    If $\displaystyle k=1,$ nothing to show $\displaystyle (n_1=\max(A)).$ Assume any subset of $\displaystyle \mathbb{N}$ with $\displaystyle k$ elements has a max, consider $\displaystyle \{n_0,...,n_k\},$ then $\displaystyle \{n_1,...,n_k\}$ has a max, let's say $\displaystyle n_j,$ two cases (because the order is total):
    either $\displaystyle n_j<n_0,$ then $\displaystyle n_0=\max(\{n_0,...,n_k\})$
    or $\displaystyle n_0<n_j,$ and $\displaystyle n_j=\max(\{n_0,...,n_k\})$

    Actually the second proof may be better than the first: it only uses the totality of the order, which is a sufficient (and necessary) condition to be able to say that any finite non-empty subset has a maximum.
    Thanks very much. I follow it now. I had similar idea but was not sure how to put it. I was trying to repeatedly construct a sub-set by removing the min element (existence of which is guaranteed by well order property) repeatedly till only one element is left and I would then claim that this is the max. But was not able to put it formally. Thanks very much.

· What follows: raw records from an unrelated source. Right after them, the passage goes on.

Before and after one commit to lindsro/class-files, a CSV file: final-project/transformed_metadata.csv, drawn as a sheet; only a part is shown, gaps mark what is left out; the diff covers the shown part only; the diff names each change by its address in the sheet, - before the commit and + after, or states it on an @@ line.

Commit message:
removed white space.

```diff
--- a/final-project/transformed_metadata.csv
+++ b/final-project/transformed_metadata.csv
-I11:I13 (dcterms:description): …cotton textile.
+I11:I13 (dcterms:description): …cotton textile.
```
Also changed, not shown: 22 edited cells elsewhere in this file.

    So with this - does my proof to the original problem looks convincing enough?
    Follow Math Help Forum on Facebook and Google+

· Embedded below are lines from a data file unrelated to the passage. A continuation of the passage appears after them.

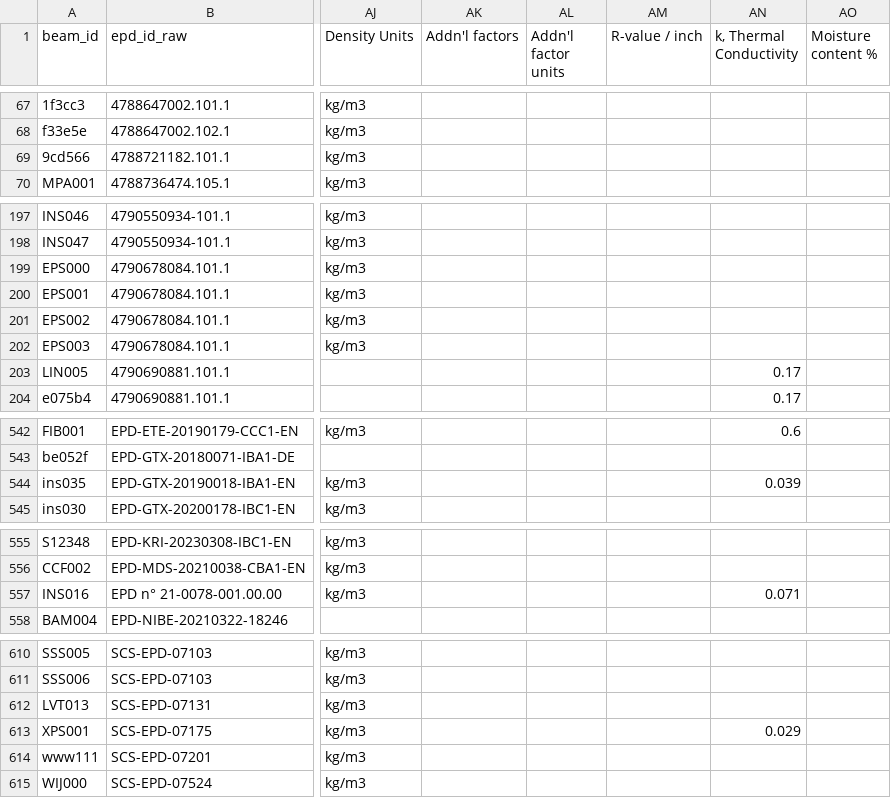
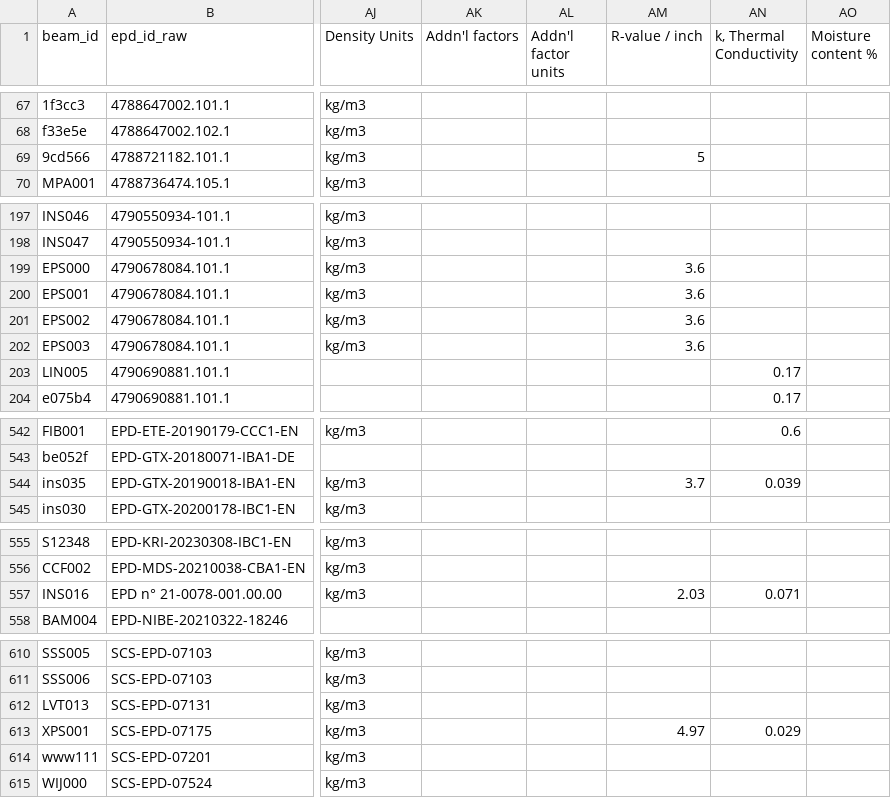
Before and after one commit to arossti/OpenBuilding, a CSV file: docs/workplans/parity-B/parity-sheet2-pdf.csv, drawn as a sheet; only a part is shown, gaps mark what is left out; the diff covers the shown part only; the diff names each change by its address in the sheet, - before the commit and + after, or states it on an @@ line.

```diff
--- a/docs/workplans/parity-B/parity-sheet2-pdf.csv
+++ b/docs/workplans/parity-B/parity-sheet2-pdf.csv
-AM69 (R-value / inch): (empty)
+AM69 (R-value / inch): 5
-AM199:AM202 (R-value / inch): (empty)
+AM199:AM202 (R-value / inch): 3.6
-AM544 (R-value / inch): (empty)
+AM544 (R-value / inch): 3.7
-AM557 (R-value / inch): (empty)
+AM557 (R-value / inch): 2.03
-AM613 (R-value / inch): (empty)
+AM613 (R-value / inch): 4.97
```
Also changed, not shown: 15 edited cells elsewhere in this file, docs/workplans/parity-B/parity-sheet3-diff.csv, 4 other files.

  6. #6
    Senior Member
    Joined
    Nov 2008
    From
    Paris
    Posts
    354
    Well I wouldn't have anything to say against your proof
    Follow Math Help Forum on Facebook and Google+

Similar Math Help Forum Discussions

  1. Union of sets in R^n
    Posted in the Differential Geometry Forum
    Replies: 1
    Last Post: Jan 11th 2012, 04:48 PM
  2. [SOLVED] Countable union of closed sets/countable interesection of open sets
    Posted in the Differential Geometry Forum
    Replies: 3
    Last Post: Oct 8th 2010, 01:59 PM
  3. Union of two sets
    Posted in the Discrete Math Forum
    Replies: 13
    Last Post: Jan 29th 2010, 01:23 PM
  4. Union of Connected Sets
    Posted in the Differential Geometry Forum
    Replies: 7
    Last Post: Oct 17th 2009, 12:28 AM
  5. countable union of sets
    Posted in the Discrete Math Forum
    Replies: 5
    Last Post: Sep 28th 2008, 10:17 AM

Search Tags


/mathhelpforum @mathhelpforum